Atrocities perpetrated by the self-identified Islamic State in Iraq and Syria drives some Muslims in the Middle East away from the faith of their families, a Baptist pastor from Palestine said.
RCO Ministries, formerly known as Ramallah Christian Outreach.“They look at ISIS and see the brutality toward their own people, and they move in one of two directions. Either they don’t want anything to do with God because of their association with Islam, or they desperately want a Savior, and they come to Christ,” said Munir Kakish, founding president of
Munir and Sharon Kakish recently visited Texas at the invitation of First Baptist Church in Palestine. The East Texas congregation entered a partnership with the West Bank ministry about 10 years ago.
Changes in recent years
Kakish, who has served in Ramallah since 1978, pointed to changes he has observed in recent years. He noted:
- Worsening of day-to-day living conditions among Palestinians, due to the political and economic situation.
- Deeper faith and spiritual maturity among Middle Eastern Christians as they have learned to depend on God rather than political solutions.
- Greater receptivity to the Christian faith among people from Muslim backgrounds.
“I see an openness of Muslims to the gospel,” Kakish said. “They are coming at times to worship with us, and they are not ashamed of it or worried about it.”
Kakish is pastor of two congregations—Ramallah Local Church on the West Bank and Ramla Local Church, about a half-hour drive from Tel Aviv in Israel. For the last eight years, he has led the Council of Evangelical Churches in the Holy Land, with which the Ramallah congregation is affiliated. The Ramla congregation is part of the Association of Baptist Churches in Israel, and it relates both to the European Baptist Federation and the Baptist World Alliance.
Kakish also directs the Home of New Life—a ministry to orphans and children from disadvantaged families—and the New Life Community Center, which offers computer training, tutoring, language classes and Bible courses.
Outreach to refugees in Jordan
“We also are reaching out to Syrian and Iraqi refugees in Jordan, delivering food packages,” he said.
Some refugees live in tents in established camps, while others live outside the camps in tiny apartments, often sleeping on thin mattresses on the floor and using kerosene stoves both for warmth and cooking.
“They are not allowed to work and take jobs away from Jordanians,” Kakish explained.
Care for Palestinian children
The problem of unemployment extends beyond the refugee population in neighboring Jordan to include the general Palestinian population on the West Bank, he noted.

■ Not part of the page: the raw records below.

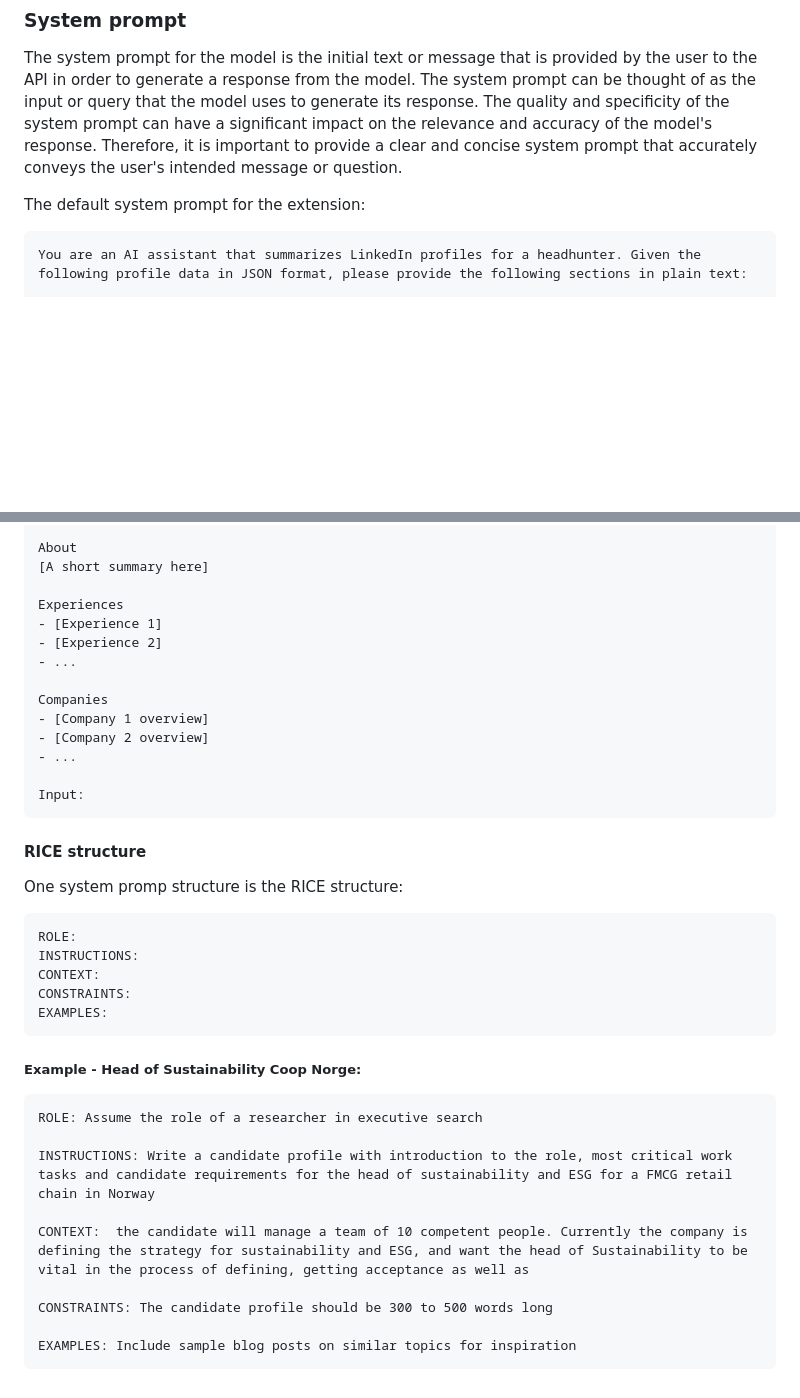
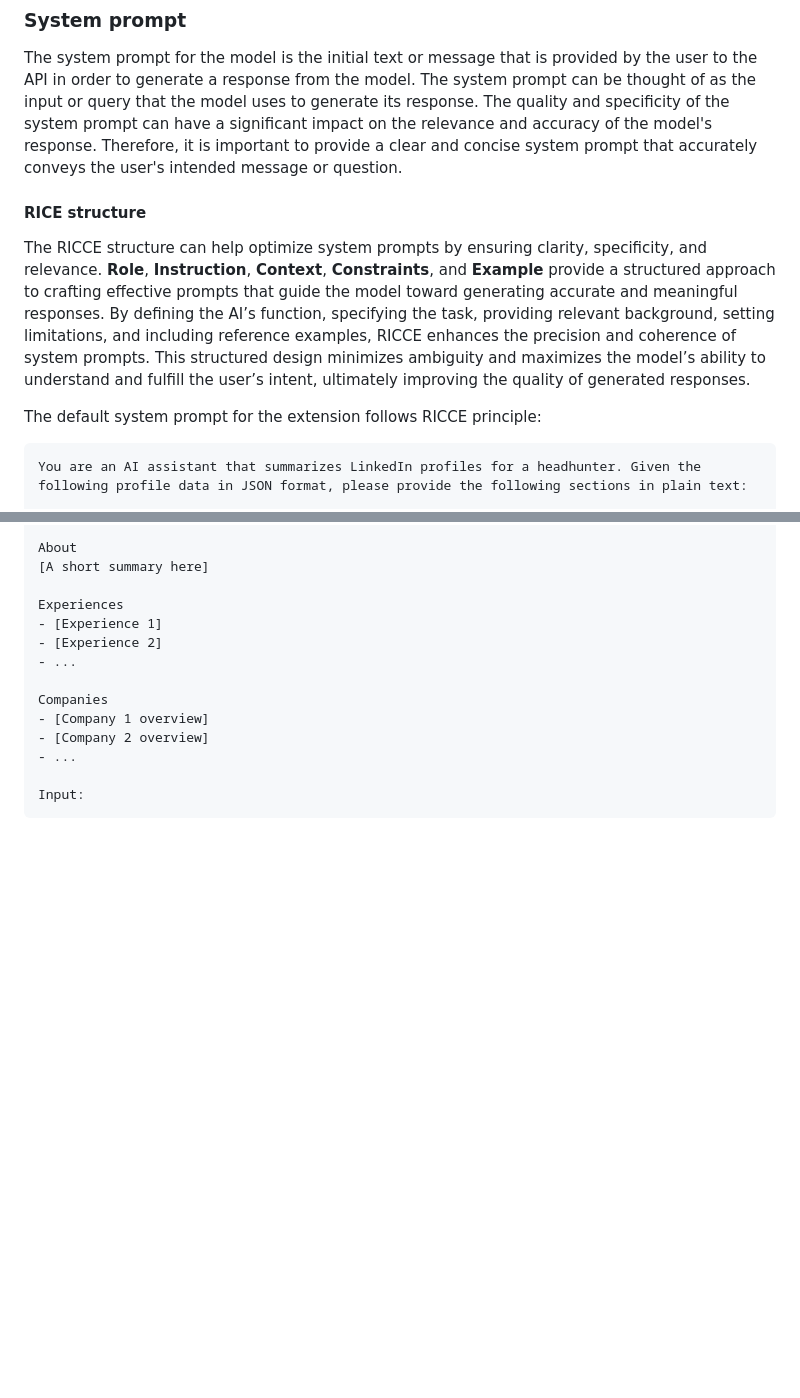
Before and after one commit to magnus188/amrop-extension, a Markdown page: README.md, 2 parts joined by grey strips. GitHub-like rendering; blank space fills up the shorter version.

Commit message:
updated documentation

````diff
--- a/README.md
+++ b/README.md
@@ -102,7 +102,10 @@ The extension can be personalized to your use:
 
 The system prompt for the model is the initial text or message that is provided by the user to the API in order to generate a response from the model. The system prompt can be thought of as the input or query that the model uses to generate its response. The quality and specificity of the system prompt can have a significant impact on the relevance and accuracy of the model's response. Therefore, it is important to provide a clear and concise system prompt that accurately conveys the user's intended message or question.
 
-The default system prompt for the extension:
+#### RICE structure
+The RICCE structure can help optimize system prompts by ensuring clarity, specificity, and relevance. **Role**, **Instruction**, **Context**, **Constraints**, and **Example** provide a structured approach to crafting effective prompts that guide the model toward generating accurate and meaningful responses. By defining the AI’s function, specifying the task, providing relevant background, setting limitations, and including reference examples, RICCE enhances the precision and coherence of system prompts. This structured design minimizes ambiguity and maximizes the model’s ability to understand and fulfill the user’s intent, ultimately improving the quality of generated responses.
+
+The default system prompt for the extension follows RICCE principle:
 
 ```
 You are an AI assistant that summarizes LinkedIn profiles for a headhunter. Given the following profile data in JSON format, please provide the following sections in plain text:
@@ -135,26 +138,3 @@ Companies
 
 Input:
 ```
-
-#### RICE structure
-
-One system promp structure is the RICE structure:
-```
-ROLE:
-INSTRUCTIONS:
-CONTEXT:
-CONSTRAINTS:
-EXAMPLES:
-```
-#####  Example - Head of Sustainability Coop Norge:
-```
-ROLE: Assume the role of a researcher in executive search
-
-INSTRUCTIONS: Write a candidate profile with introduction to the role, most critical work tasks and candidate requirements for the head of sustainability and ESG for a FMCG retail chain in Norway
-
-CONTEXT:  the candidate will manage a team of 10 competent people. Currently the company is defining the strategy for sustainability and ESG, and want the head of Sustainability to be vital in the process of defining, getting acceptance as well as
-
-CONSTRAINTS: The candidate profile should be 300 to 500 words long
-
-EXAMPLES: Include sample blog posts on similar topics for inspiration
-```
````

The Home for New Life offers two approaches to ministry in that setting—a residential program for boys from dysfunctional or impoverished families and a sponsorship program for both boys and girls who continue to live with their parents. Sponsors help provide financial assistance for the educational and medical expenses of children, whether from Muslim or Christian families, Kakish explained.
“We see a change in these families one child at a time, one person at a time,” he said.
Kakish identifies with the children. Born in Jordan, he spent eight years in a children’s home in Ramallah after his father’s death.
“It is encouraging to see kids growing up and serving the Lord,” he said, noting at least 10 of the young people served by the Home of New Life are involved in Christian ministry. “My first love has always been helping children.”
Each summer, the church at Ramallah and New Life Community Center sponsor a summer camp for children and teenagers, where young people learn the Bible while engaging in fun activities.
Making an impact
Teams from First Baptist Church in Palestine have served as short-term volunteers with children at the New Life Community Center and the Home for New Life, and their presence has made an impact on residents of the West Bank, Kakish noted.
“It means these people care for us enough to come to a place where no one wants to be,” he said, noting more than 45 percent of the West Bank population live below the poverty level.
Members of the East Texas congregation have shared more than a name—Palestine—with West Bank Christians and have gained far more than they have given, Pastor Jay Abernathy insisted.
“This has helped our people to see the Holy Land in a different light,” he said. “The church of Jesus Christ is there now, not just back in history.”
In recent years, First Baptist has been less involved directly in hands-on ministry in the West Bank, although members continue to pray for the friends they have made there, he noted.
“It has been humbling for us to be a part of the community of believers there,” Abernathy said. “They are not dependent on us. They depend on the Lord.”